Power in the network society is exercised through networks. There are four different forms of power under these social and technological conditions:
1. Networking Power: the power of the actors and organizations included in the networks that constitute the core of the global network society over human collectives and individuals who are not included in these global networks.
2. Network Power: the power resulting from the standards required to coordinate social interaction in the networks. In this case, power is exercised not by exclusion from the networks but by the imposition of the rules of inclusion.
3. Networked Power: the power of social actors over other social actors in the network. The forms and processes of networked power are specific to each network.

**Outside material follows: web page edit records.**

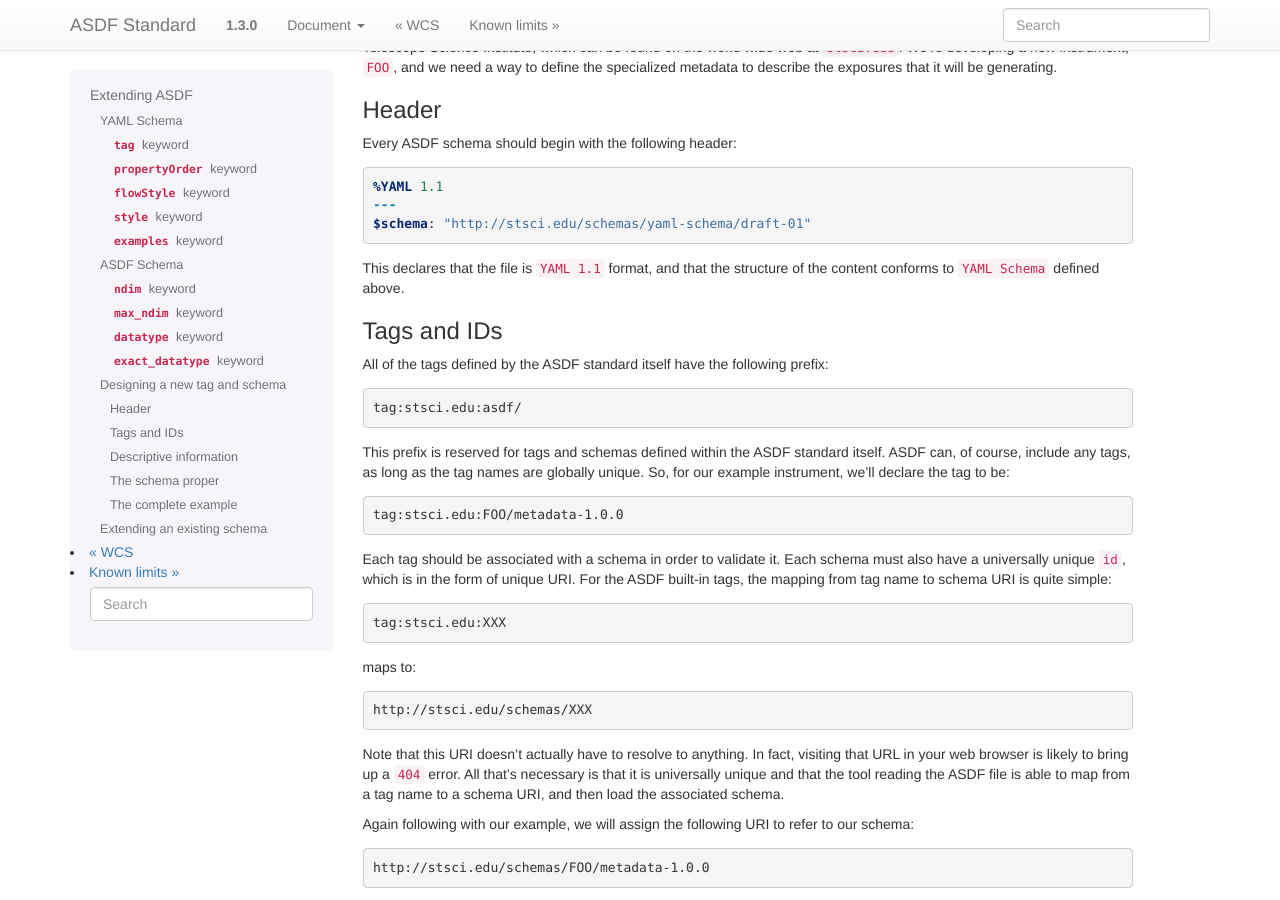
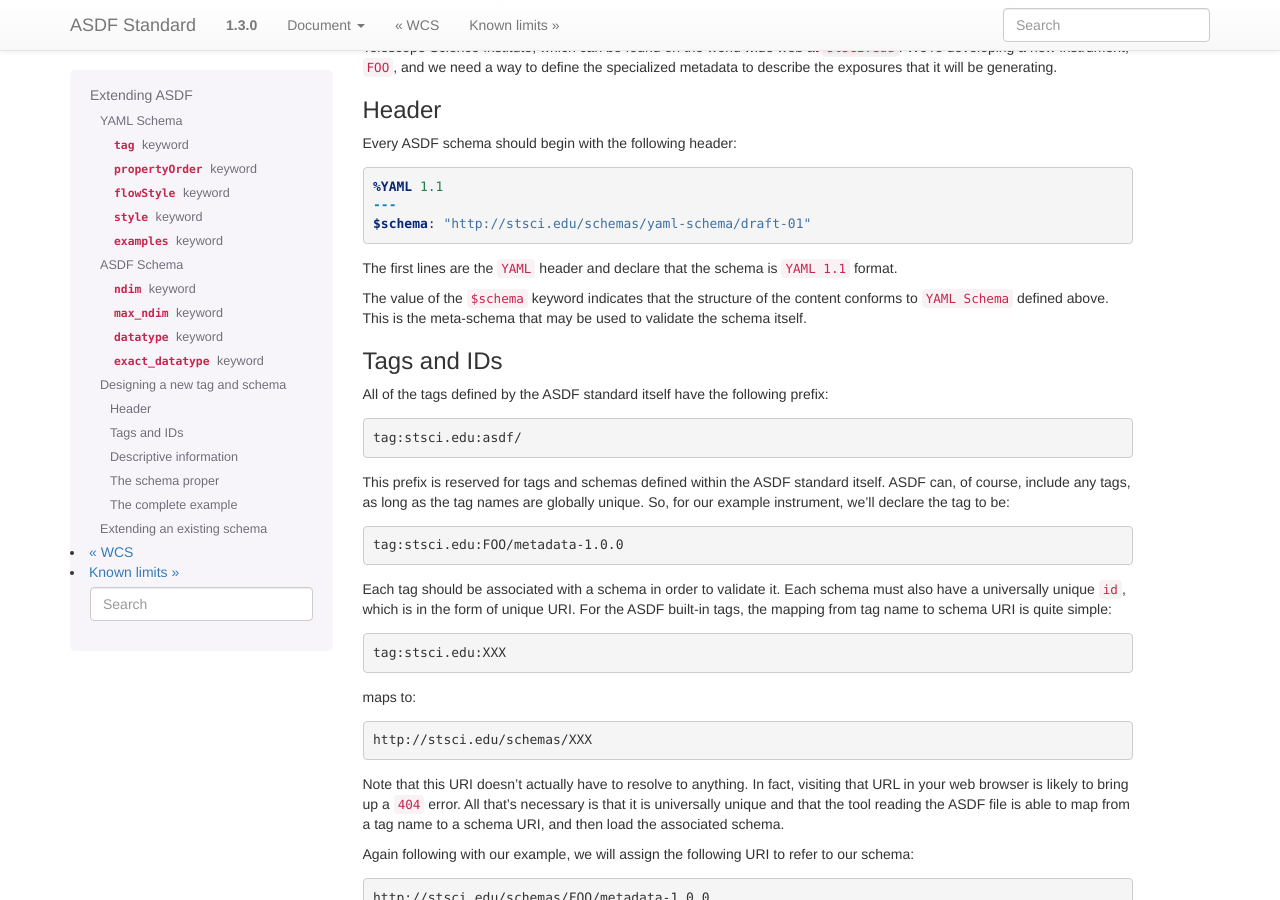
Before and after one commit to asdf-format/asdf-standard, a Sphinx documentation site: the page built from source/extending.rst, in a window 1280 px wide and 900 px high, scrolled down 2443 px. Built offline with Sphinx 7.4.7, drawn with Linux system fonts in a browser that asks for light colours; pages that are not in the unit, such as notebooks, are missing from menus.

Commit message:
Update documentation about custom schema header

```diff
--- a/source/extending.rst
+++ b/source/extending.rst
@@ -191,8 +191,12 @@ Every ASDF schema should begin with the following header::
   ---
   $schema: "http://stsci.edu/schemas/yaml-schema/draft-01"
 
-This declares that the file is ``YAML 1.1`` format, and that the
-structure of the content conforms to ``YAML Schema`` defined above.
+The first lines are the ``YAML`` header and declare that the schema is ``YAML
+1.1`` format.
+
+The value of the ``$schema`` keyword indicates that the structure of the
+content conforms to ``YAML Schema`` defined above. This is the meta-schema that
+may be used to validate the schema itself.
 
 Tags and IDs
 ^^^^^^^^^^^^
```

4. Network-making Power: the power to program specific networks according to the interests and values of the programmers, and the power to switch different networks following the strategic alliances between the dominant actors of various networks.
Counterpower is exercised in the network society by fighting to change the programs of specific networks and by the effort to disrupt the switches that reflect dominant interests and replace them with alternative switches between networks. Actors are humans, but humans are organized in networks. Human networks act on networks via the programming and switching of organizational networks. In the network society, power and counterpower aim fundamentally at influencing the neural networks in the human mind by using mass communication networks and mass self-communication networks.